Two vaccines that protect against HPV, Guardasil and Cervarix, are available today. Despite the fact that it is recommended for adolescent girls and boys aged 11 to 12 years in a 3-dose series over 6 months with a catch-up vaccination for girls and boys through ages 26 and 21, respectively, the vaccine has a suboptimal uptake in this patient population.
According to a review in theJournal of the American Medical Association: Pediatrics,certain approaches to education on the importance of the vaccine can increase its initiation in this targeted group of patients. The most popular approach is the reminder-and-recall system, which involves reaching out to parents via text message, phone call, e-mail, and letters to remind them to get their child vaccinated.
The results of 1 study showed that the use of a tiered system that provided telephone, mail, and outreach with home visits led to an increase of initiation compared with usual care (59% and 43%, respectively). The results of an additional study that utilized mail and telephone reminders also showed an increased initiation of the vaccine compared with usual care (27% and 21%, respectively).

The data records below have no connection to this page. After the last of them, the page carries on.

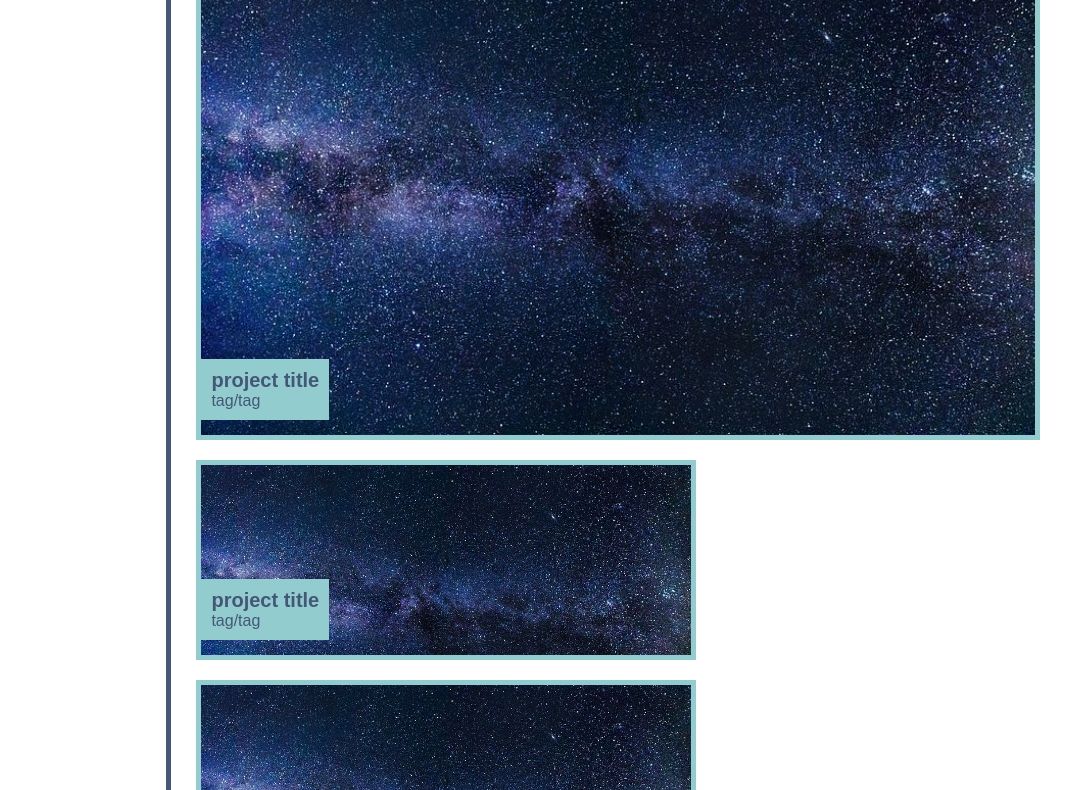
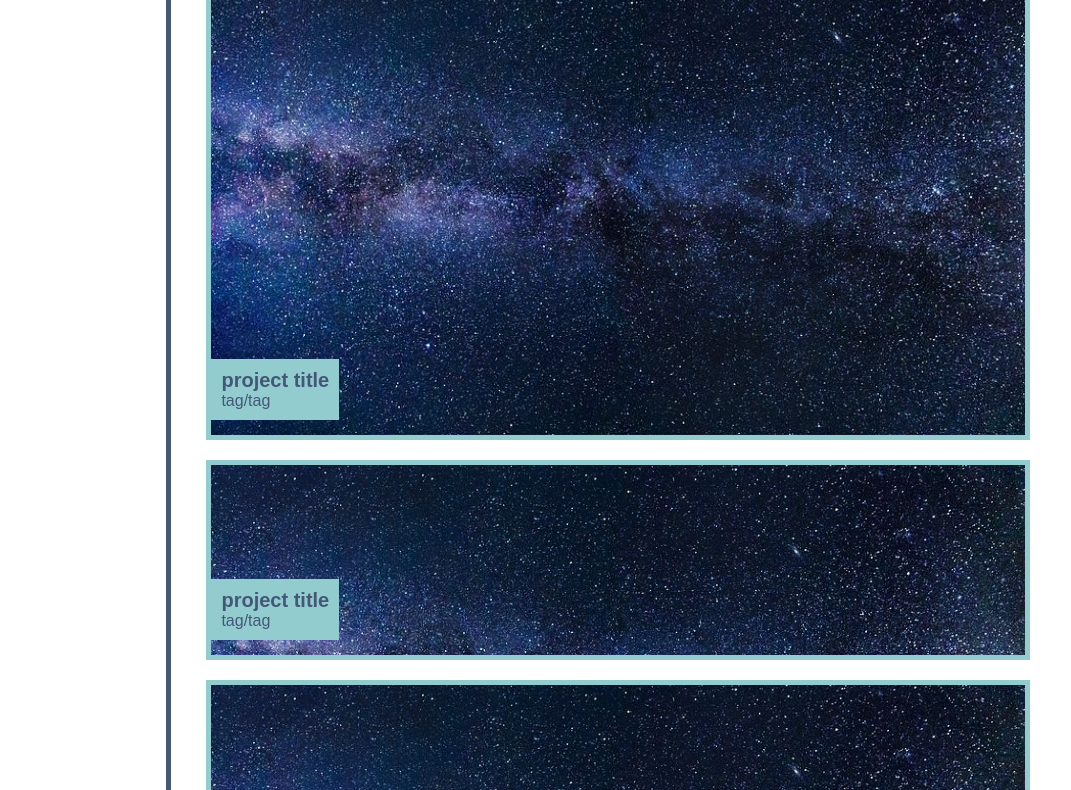
Before and after one commit to zacktmiller92/zacktmiller92.github.io, a plain HTML site: page index.html in a window 1280 px wide. Shown: the part 627-1417 px from the top of the page, without its empty margins (190-1261 px from the left). Drawn offline with Linux system fonts and the light colour scheme.

Commit message:
added flex grow and shink to project class in works section. Also explicitly declard flex wrap in a few sections.

```diff
--- a/assets/css/style.css
+++ b/assets/css/style.css
@@ -148,13 +148,17 @@ header nav ul li a {
 
 .projects {
   display: flex;
+  flex-wrap: wrap;
   flex-direction: row;
   justify-content: space-between;
 }
 
 .project {
   display: flex;
-  margin: 10px 0px;
+  flex-wrap: wrap;
+  flex-grow: 1;
+  flex-shrink: 1;
+  margin: 10px 10px;
 
   width: 500px;
   height: 200px;
```
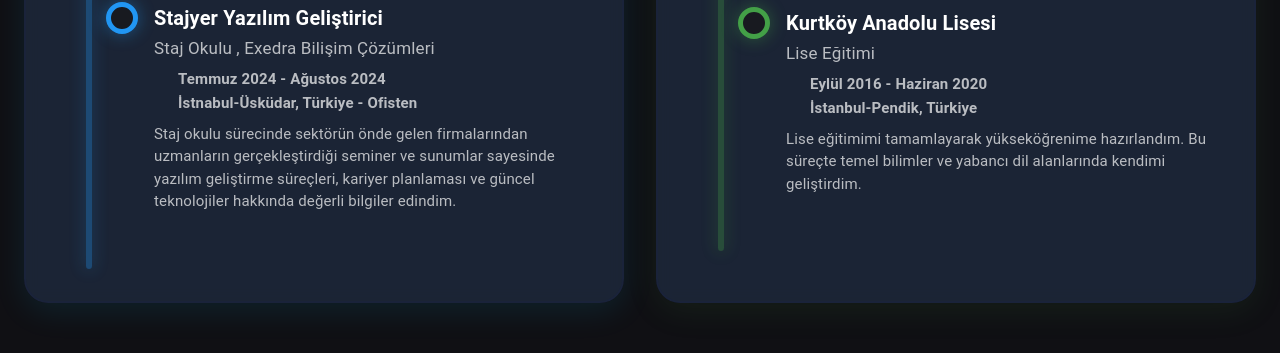
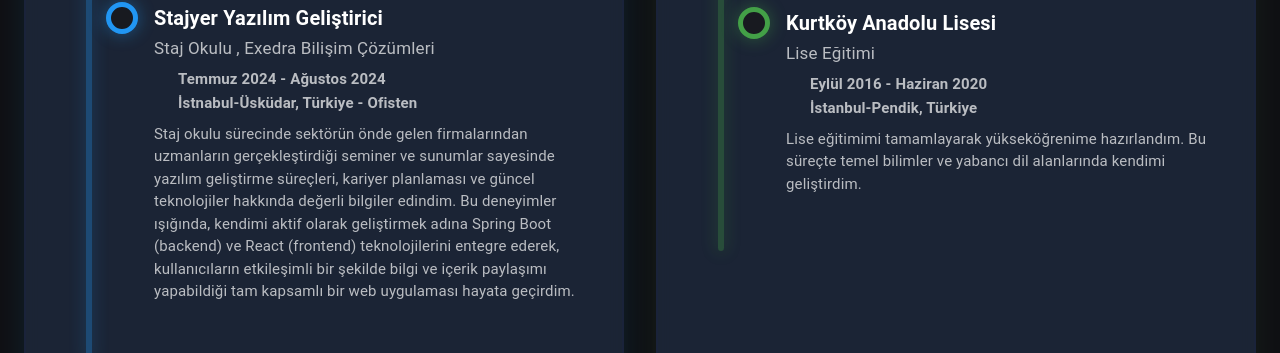
Before and after one commit to muhammetfisek/kisisel-sitem, a React (Vite) app in the folder mf_site/: page /yeteneklerim in a window 1280 px wide. Shown: the part 3098-3451 px from the top of the page. Built offline with nearby package versions, Linux system fonts and the light colour scheme; some icons are missing.

Commit message:
Deneyim bileşeninde staj sürecine dair açıklama güncellendi. Yeni açıklama, yazılım geliştirme süreçleri ve teknolojiler hakkında edinilen bilgilerin yanı sıra, Spring Boot ve React kullanarak geliştirilen etkileşimli web uygulamasını da içermektedir.

```diff
--- a/mf_site/src/deneyim/Deneyim.jsx
+++ b/mf_site/src/deneyim/Deneyim.jsx
@@ -22,7 +22,7 @@ const deneyimler = [
         company: "Staj Okulu , Exedra Bilişim Çözümleri",
         date: "Temmuz 2024 - Ağustos 2024",
         location: "İstnabul-Üsküdar, Türkiye - Ofisten",
-        description: "Staj okulu sürecinde sektörün önde gelen firmalarından uzmanların gerçekleştirdiği seminer ve sunumlar sayesinde yazılım geliştirme süreçleri, kariyer planlaması ve güncel teknolojiler hakkında değerli bilgiler edindim.",
+        description: "Staj okulu sürecinde sektörün önde gelen firmalarından uzmanların gerçekleştirdiği seminer ve sunumlar sayesinde yazılım geliştirme süreçleri, kariyer planlaması ve güncel teknolojiler hakkında değerli bilgiler edindim. Bu deneyimler ışığında, kendimi aktif olarak geliştirmek adına Spring Boot (backend) ve React (frontend) teknolojilerini entegre ederek, kullanıcıların etkileşimli bir şekilde bilgi ve içerik paylaşımı yapabildiği tam kapsamlı bir web uygulaması hayata geçirdim. ",
       },
 
 
```
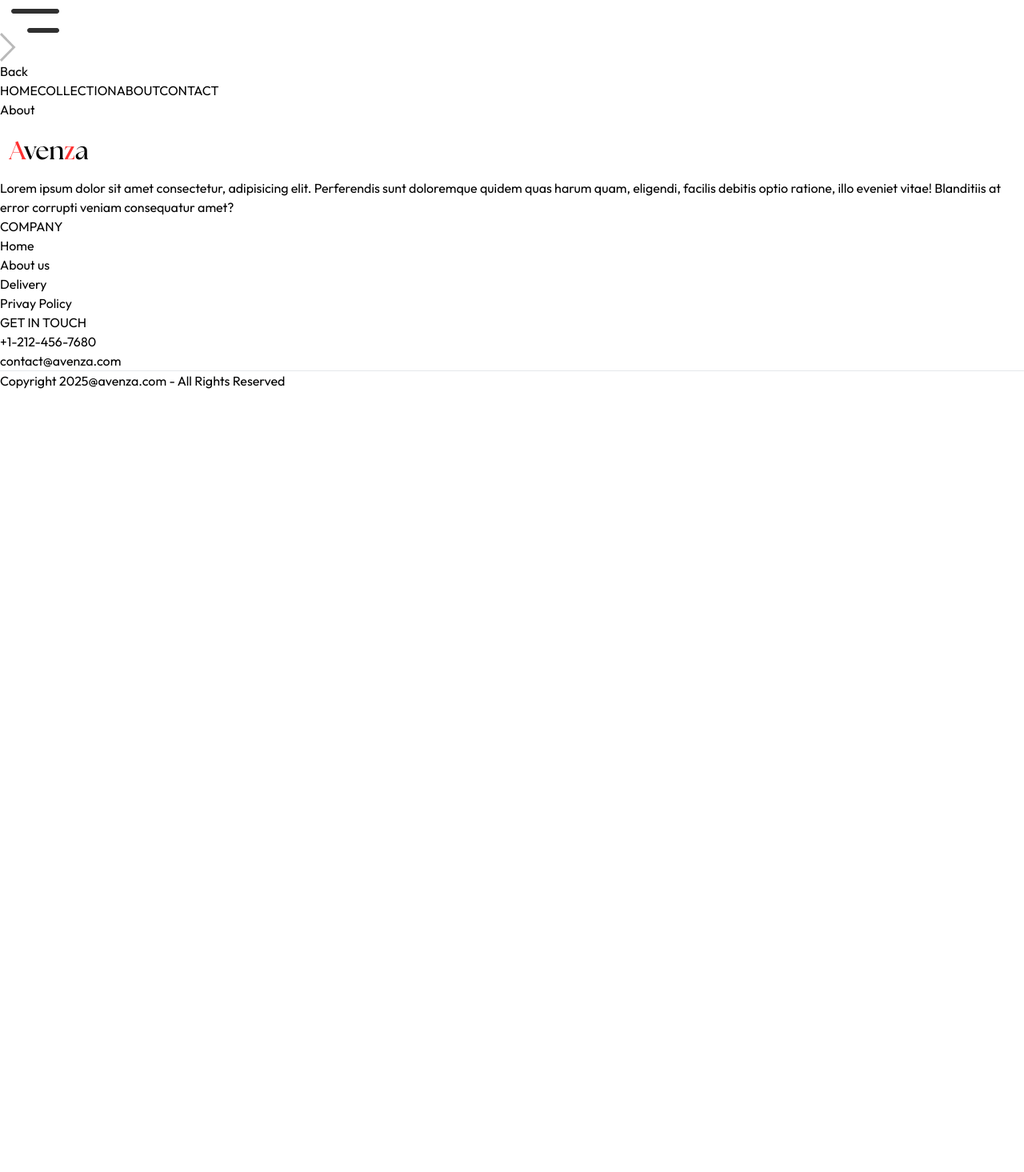
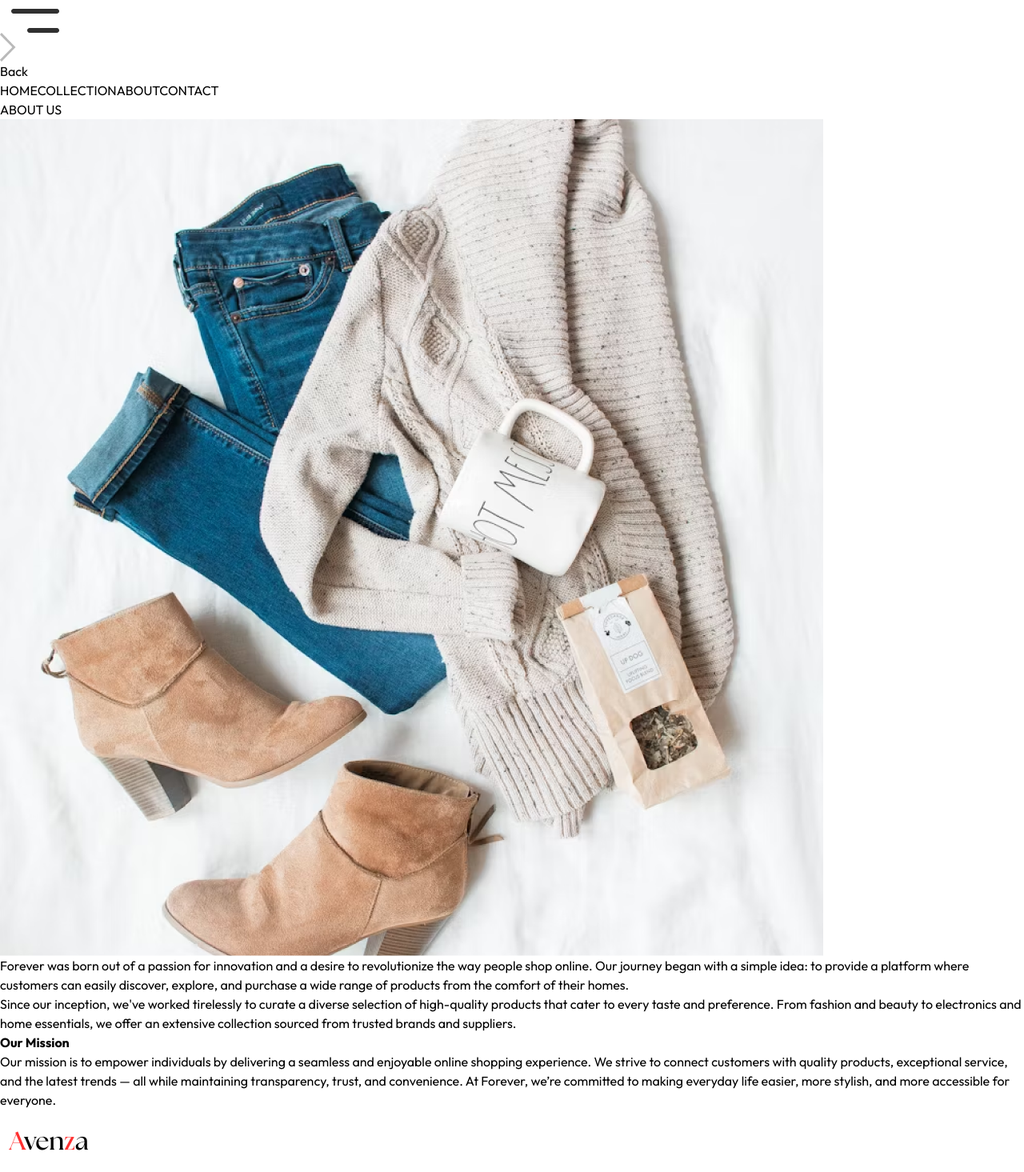
Before and after one commit to amiksha125/ecommerce-app, a React (Vite) app in the folder frontend/: page /about in a window 1280 px wide. Shown: the part 400-1865 px from the top of the page at 80% size. Before the commit the page ends 888 px from the top, so only its background shows below. Built offline with nearby package versions, Linux system fonts and the light colour scheme; a web font is replaced by a local one.

Commit message:
start about us page by adding some content and image

```diff
--- a/frontend/src/pages/About.jsx
+++ b/frontend/src/pages/About.jsx
@@ -1,9 +1,35 @@
 import React from 'react'
+import Title from '../components/Title';
+import { assets } from '../assets/assets';
 
 const About = () => {
   return (
-    <div>About</div>
-  )
-}
+    <>
+      <div className='text-2xl text-center pt-8 border-t'>
+        <Title text1={'ABOUT'} text2={'US'} />
+      </div>
 
-export default About
+      <div className='my-10 flex flex-col md:flex-row gap-16'>
+        <img src={assets.about_img} className='w-full md:max-w-[450px]' alt="about-img" />
+
+        <div className='flex flex-col justify-center gap-6 md:w-2/4 text-gray-600'>
+          <p>
+            Forever was born out of a passion for innovation and a desire to revolutionize the way people shop online. Our journey began with a simple idea: to provide a platform where customers can easily discover, explore, and purchase a wide range of products from the comfort of their homes.
+          </p>
+
+          <p>
+            Since our inception, we've worked tirelessly to curate a diverse selection of high-quality products that cater to every taste and preference. From fashion and beauty to electronics and home essentials, we offer an extensive collection sourced from trusted brands and suppliers.
+          </p>
+
+          <b className='text-gray-800'>Our Mission</b>
+<p>
+  Our mission is to empower individuals by delivering a seamless and enjoyable online shopping experience. We strive to connect customers with quality products, exceptional service, and the latest trends — all while maintaining transparency, trust, and convenience. At Forever, we’re committed to making everyday life easier, more stylish, and more accessible for everyone.
+</p>
+
+        </div>
+      </div>
+    </>
+  );
+};
+
+export default About;
```
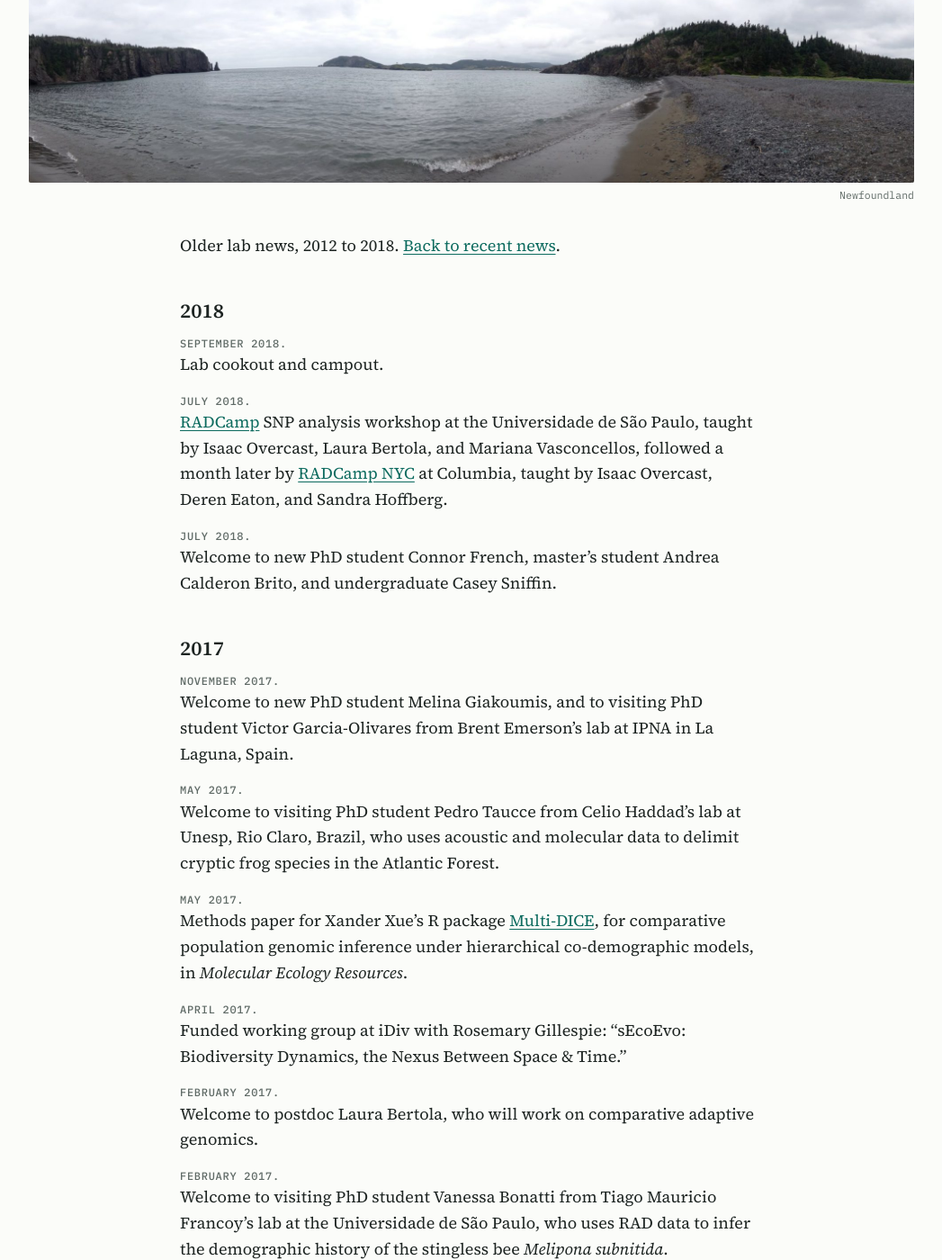
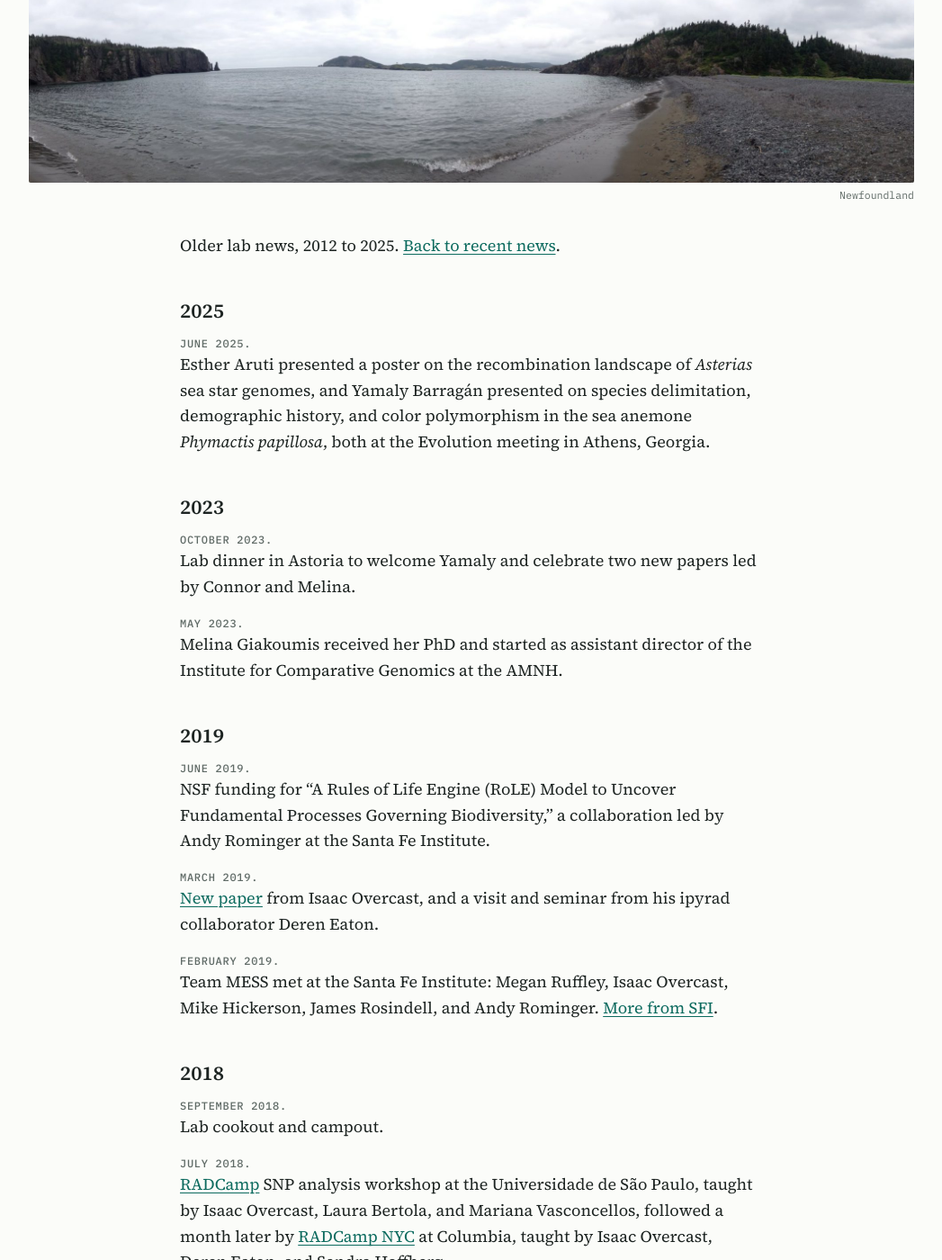
Before and after one commit to mjhickerson/hickerlab, a Jekyll site: the page built from news-archive.md, in a window 1280 px wide and 1400 px high, scrolled down 233 px. Shown: the whole window at 90% size, without its empty margins (116-1163 px from the left). Built offline with Jekyll 4.4.1, drawn with Linux system fonts in a browser that asks for light colours.

Commit message:
Front page news: keep 2026 only, move 2019-2025 items to the archive
Co-Authored-By: Claude Fable 5.2 <noreply@anthropic.com>
Claude-Session: https://claude.ai/code/session_01The7QCUvcHxdxtGZ7PziJY

```diff
--- a/news-archive.md
+++ b/news-archive.md
@@ -2,7 +2,22 @@
 title: News archive
 ---
 
-Older lab news, 2012 to 2018. [Back to recent news](./).
+Older lab news, 2012 to 2025. [Back to recent news](./).
+
+## 2025
+
+- **June 2025.** Esther Aruti presented a poster on the recombination landscape of *Asterias* sea star genomes, and Yamaly Barragán presented on species delimitation, demographic history, and color polymorphism in the sea anemone *Phymactis papillosa*, both at the Evolution meeting in Athens, Georgia.
+
+## 2023
+
+- **October 2023.** Lab dinner in Astoria to welcome Yamaly and celebrate two new papers led by Connor and Melina.
+- **May 2023.** Melina Giakoumis received her PhD and started as assistant director of the Institute for Comparative Genomics at the AMNH.
+
+## 2019
+
+- **June 2019.** NSF funding for "A Rules of Life Engine (RoLE) Model to Uncover Fundamental Processes Governing Biodiversity," a collaboration led by Andy Rominger at the Santa Fe Institute.
+- **March 2019.** [New paper](https://doi.org/10.1111/jbi.13541) from Isaac Overcast, and a visit and seminar from his ipyrad collaborator Deren Eaton.
+- **February 2019.** Team MESS met at the Santa Fe Institute: Megan Ruffley, Isaac Overcast, Mike Hickerson, James Rosindell, and Andy Rominger. [More from SFI](https://www.santafe.edu/news-center/news/sketching-rules-life-developing-model-biodiversity).
 
 ## 2018
 
--- a/sitemap.xml
+++ b/sitemap.xml
@@ -1,7 +1,7 @@
 <?xml version="1.0" encoding="UTF-8"?>
 <urlset xmlns="http://www.sitemaps.org/schemas/sitemap/0.9">
-  <url><loc>https://mjhickerson.github.io/hickerlab/</loc><lastmod>2026-11-18</lastmod></url>
+  <url><loc>https://mjhickerson.github.io/hickerlab/</loc><lastmod>2026-11-24</lastmod></url>
   <url><loc>https://mjhickerson.github.io/hickerlab/people.html</loc><lastmod>2026-11-16</lastmod></url>
   <url><loc>https://mjhickerson.github.io/hickerlab/teaching-software.html</loc><lastmod>2026-11-18</lastmod></url>
-  <url><loc>https://mjhickerson.github.io/hickerlab/news-archive.html</loc><lastmod>2026-11-16</lastmod></url>
+  <url><loc>https://mjhickerson.github.io/hickerlab/news-archive.html</loc><lastmod>2026-11-24</lastmod></url>
 </urlset>
```
Also changed, not shown: index.md (+1 -7 lines).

Two other successful approaches included physician-focused interventions and school-based education. The physician-focused intervention involved education, audit, and feedback, as well as electronic decision support or alerts. The school-based programs focused on education within the schools, where one in particular was conducted in partnership with local health departments. According to the study, all interventions showed a successful increase in vaccination outcomes when compared with normal care.